We all know what sexism means – it is a prejudice (i.e. discrimination or uneven treatment) against people on the basis of their gender (e.g. women, but also trans*, genderqueer, gender fluid or intersex people) that operates on the societal, organisational and interpersonal level, can be typed as blatant, subtle or covert and can manifest in different dimensions (e.g. formal/informal, cumulative/episodic, deliberate/unintentional, public/private, Benokraitis and Feagin, 1995).
But what is an internalized sexism or misogyny? It is not hard to imagine that if the society is sexist, women won’t pick up or internalise those attitudes and definitions about their own gender on the basis of those beliefs. Internalized sexism happens when a woman is using the same sexist attitudes and beliefs about her gender towards herself and other women. Any woman can be subjected to sexist attitudes from two different sources: the opposite (e.g. men) and the same gender (e.g. women), so being a woman is like being caught between Scylla and Charybdis.

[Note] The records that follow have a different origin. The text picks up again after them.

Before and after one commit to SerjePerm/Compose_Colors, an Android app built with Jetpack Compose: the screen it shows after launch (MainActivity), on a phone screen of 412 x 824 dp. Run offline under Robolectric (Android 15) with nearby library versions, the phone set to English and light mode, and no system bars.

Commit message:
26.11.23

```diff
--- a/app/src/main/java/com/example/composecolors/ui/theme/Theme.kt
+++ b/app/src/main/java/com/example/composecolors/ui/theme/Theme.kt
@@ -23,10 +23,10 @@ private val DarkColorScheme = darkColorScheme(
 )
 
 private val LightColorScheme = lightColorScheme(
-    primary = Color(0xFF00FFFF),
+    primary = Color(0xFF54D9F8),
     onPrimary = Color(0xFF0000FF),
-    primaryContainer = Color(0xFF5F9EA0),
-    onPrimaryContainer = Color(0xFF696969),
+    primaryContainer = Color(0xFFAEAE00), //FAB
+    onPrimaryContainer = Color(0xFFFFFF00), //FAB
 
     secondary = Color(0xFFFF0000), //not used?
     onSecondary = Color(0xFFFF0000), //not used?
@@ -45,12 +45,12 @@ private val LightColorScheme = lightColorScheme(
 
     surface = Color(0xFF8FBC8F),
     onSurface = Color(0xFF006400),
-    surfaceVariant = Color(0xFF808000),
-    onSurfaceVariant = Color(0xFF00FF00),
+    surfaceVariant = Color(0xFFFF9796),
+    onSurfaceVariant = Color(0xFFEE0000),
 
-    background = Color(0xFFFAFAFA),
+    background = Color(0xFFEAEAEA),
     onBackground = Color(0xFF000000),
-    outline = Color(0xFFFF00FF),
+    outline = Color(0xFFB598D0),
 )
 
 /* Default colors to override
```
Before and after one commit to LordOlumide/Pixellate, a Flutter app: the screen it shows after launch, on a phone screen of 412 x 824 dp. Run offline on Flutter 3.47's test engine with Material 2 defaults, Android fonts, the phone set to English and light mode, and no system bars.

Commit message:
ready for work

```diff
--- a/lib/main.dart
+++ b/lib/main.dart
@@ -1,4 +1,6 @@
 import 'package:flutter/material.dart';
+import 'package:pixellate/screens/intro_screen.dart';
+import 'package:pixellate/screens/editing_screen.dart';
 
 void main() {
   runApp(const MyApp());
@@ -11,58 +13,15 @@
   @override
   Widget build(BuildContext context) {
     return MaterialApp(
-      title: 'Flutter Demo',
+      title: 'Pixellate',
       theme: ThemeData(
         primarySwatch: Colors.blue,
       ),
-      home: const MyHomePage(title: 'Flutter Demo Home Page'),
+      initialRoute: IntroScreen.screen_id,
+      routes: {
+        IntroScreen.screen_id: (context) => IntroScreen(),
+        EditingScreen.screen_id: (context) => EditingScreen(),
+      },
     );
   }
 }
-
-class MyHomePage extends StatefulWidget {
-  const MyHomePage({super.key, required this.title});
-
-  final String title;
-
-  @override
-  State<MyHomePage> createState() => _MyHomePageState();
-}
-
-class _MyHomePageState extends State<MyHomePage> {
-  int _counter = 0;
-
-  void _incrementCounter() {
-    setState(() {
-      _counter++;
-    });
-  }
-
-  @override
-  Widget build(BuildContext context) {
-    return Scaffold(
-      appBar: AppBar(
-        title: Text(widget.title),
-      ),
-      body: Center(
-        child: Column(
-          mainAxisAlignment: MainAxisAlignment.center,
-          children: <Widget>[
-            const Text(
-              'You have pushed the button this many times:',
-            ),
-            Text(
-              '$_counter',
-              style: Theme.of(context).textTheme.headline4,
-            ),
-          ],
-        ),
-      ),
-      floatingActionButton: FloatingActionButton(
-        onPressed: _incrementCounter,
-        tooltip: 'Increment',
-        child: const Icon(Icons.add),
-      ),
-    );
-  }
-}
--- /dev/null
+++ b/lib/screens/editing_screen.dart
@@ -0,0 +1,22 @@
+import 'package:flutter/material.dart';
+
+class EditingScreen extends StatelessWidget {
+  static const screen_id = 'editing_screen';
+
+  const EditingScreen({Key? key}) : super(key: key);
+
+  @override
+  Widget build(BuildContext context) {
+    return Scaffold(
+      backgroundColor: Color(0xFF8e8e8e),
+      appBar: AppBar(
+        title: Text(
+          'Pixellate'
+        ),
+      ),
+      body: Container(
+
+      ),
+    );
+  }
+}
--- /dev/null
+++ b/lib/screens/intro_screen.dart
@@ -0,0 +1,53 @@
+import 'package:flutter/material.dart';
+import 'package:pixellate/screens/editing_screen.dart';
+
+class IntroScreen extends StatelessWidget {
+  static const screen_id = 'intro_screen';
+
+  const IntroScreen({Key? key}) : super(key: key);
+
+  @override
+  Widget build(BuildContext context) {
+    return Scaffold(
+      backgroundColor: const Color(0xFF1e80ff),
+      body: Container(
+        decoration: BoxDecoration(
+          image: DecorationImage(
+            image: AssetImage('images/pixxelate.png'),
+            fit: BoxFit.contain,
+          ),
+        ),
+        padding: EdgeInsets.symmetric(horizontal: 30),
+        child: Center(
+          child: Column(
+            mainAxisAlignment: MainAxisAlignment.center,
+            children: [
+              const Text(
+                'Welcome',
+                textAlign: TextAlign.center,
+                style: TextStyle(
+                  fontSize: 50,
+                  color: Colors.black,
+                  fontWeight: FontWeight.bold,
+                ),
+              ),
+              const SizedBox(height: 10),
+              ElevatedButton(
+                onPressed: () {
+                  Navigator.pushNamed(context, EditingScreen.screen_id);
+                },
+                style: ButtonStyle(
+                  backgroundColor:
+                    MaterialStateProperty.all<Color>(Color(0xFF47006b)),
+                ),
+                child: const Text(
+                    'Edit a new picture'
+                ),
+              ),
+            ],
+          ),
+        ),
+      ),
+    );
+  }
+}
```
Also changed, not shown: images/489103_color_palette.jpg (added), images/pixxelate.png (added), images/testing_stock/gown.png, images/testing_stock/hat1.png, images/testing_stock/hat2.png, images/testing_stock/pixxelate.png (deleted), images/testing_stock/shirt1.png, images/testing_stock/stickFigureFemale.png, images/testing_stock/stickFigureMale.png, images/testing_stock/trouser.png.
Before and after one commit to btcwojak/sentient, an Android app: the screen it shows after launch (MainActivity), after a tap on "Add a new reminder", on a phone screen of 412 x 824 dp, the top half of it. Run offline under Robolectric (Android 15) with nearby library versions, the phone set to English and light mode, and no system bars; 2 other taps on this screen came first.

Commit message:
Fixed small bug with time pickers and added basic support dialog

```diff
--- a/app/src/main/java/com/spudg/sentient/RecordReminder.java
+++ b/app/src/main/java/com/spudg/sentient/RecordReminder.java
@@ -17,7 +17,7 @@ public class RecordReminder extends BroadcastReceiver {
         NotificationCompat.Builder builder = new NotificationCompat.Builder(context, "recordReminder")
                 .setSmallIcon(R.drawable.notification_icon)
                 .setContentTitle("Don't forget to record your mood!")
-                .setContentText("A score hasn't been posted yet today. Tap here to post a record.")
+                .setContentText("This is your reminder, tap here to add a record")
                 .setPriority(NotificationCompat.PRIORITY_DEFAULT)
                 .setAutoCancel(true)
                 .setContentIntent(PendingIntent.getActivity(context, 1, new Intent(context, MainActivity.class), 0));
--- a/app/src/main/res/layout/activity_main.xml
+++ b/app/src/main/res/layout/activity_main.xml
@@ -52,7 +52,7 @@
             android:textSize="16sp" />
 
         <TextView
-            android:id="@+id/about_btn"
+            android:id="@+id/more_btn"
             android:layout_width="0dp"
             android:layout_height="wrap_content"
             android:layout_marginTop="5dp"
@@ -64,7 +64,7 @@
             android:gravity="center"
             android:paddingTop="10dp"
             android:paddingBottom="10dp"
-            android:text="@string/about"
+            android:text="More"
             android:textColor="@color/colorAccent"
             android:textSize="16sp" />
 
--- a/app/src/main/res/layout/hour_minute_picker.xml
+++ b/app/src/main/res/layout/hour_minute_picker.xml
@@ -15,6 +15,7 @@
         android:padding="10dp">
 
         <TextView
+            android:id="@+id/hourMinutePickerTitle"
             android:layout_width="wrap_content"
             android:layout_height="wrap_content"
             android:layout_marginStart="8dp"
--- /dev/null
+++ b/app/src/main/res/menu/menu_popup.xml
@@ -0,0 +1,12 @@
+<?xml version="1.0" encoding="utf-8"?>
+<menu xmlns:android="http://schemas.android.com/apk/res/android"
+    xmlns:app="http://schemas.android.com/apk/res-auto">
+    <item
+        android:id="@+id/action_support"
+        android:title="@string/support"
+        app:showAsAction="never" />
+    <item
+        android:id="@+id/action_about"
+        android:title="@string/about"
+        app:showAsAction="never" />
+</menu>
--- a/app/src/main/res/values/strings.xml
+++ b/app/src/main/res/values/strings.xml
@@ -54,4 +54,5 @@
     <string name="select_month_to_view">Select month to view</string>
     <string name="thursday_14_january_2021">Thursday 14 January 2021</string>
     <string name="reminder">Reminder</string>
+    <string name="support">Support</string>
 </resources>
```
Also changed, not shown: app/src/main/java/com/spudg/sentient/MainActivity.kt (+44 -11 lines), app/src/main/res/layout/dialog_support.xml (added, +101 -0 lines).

Reasons, which contribute to internalized sexism, are:
- A rule of hegemonic masculinity that is invisibly present and perpetuated on every level of Western society. Anything other than male/masculine is Othered – silenced, devalued and ignored. Women, as de Beauvoir has stated many moons ago, are Other by default, but gender intersects with other social factors, such are race, class, ability, sexuality; under the umbrella of Other can therefore fall low-wage people, trans* persons, black, LGB+, people with disabilities etc. However, being a woman in a world of hegemonic masculinity is not a powerful social position.
- The lack of (women’s) power results in devaluation of femininity from both genders. Anything that is culturally conditioned and linked with femininity – for example colour pink, make-up, duckface, selfies, narcissism, frivolity, nipples, menstruation, sexual agency (or to put it more simple – women wanting sex and being slut-shamed for that), servile professions (low income, status and prestige, so-called feminized professions – teaching), sex work (pornography, prostitution), entertainment (pop singers, dancers), self-care – is being perceived as not “serious” or “essential”. However, any woman who is transgressive from what is considered “proper femininity” (e.g. academic professions – women are still being perceived as second-class academics, having leadership skills, feminist values, being a cat lover, gender bending or sexually fluid), is also being subjected to same-sexist monitoring.
- Capitalism encourages competition and women are more than welcome to compete with each other in the “feminine areas” – fashion, beauty, fight for heterosexual men. The hybrid of allowed competitiveness and beauty is showcased in beauty pageants, where merely physical attributes of a woman are judged.
How is internalized sexism cultivated and perpetuated? Through external sources, such are early socialisation (learning of gender roles – boys like blue/are trustworthy, girls like pink/are flaky), media and advertising (women are either passive or evil/active characters); perceptions of women are being stereotyped and hence seen as less powerful. If women are perceived as “powerless”, then no wo/man wants to identify with powerlessness. Even though the latter is a result of an uneven power struggle, what is perceived as “powerful” is still associated with masculinity – rationality, emotional distance, physical strength, wealth etc.
How is internalized sexism manifested? Women, who have internalized sexism, suffer from self-hate, alienation from themselves and others, hate other women sometimes just for being different (Othered for that matter – childfree women, educated women) and hence unrelatable, they do not believe/trust women, discredit them professionally, attack them personally, use victim-blaming strategies to shame women and unnecessary critique, they minimize the value of women, do not employ women, create hostile working environments, engage in passive aggression, but most importantly, believe in gender bias in favour of men. Sexist women rarely question or criticize the authority of men, their actions or behaviours or gender order of hegemonic masculinity in general. This deliberate gender blindness is just another aspect of their internalized sexism.
What to do? Firsty, this pattern has to be recognized and then deliberately unlearned. Internalized sexism is harmful to all women, because it positions them as primarily guilty until (or if) proven innocent. No woman should ever be put into a position to endlessly and constantly defend herself for being a woman.<<< Back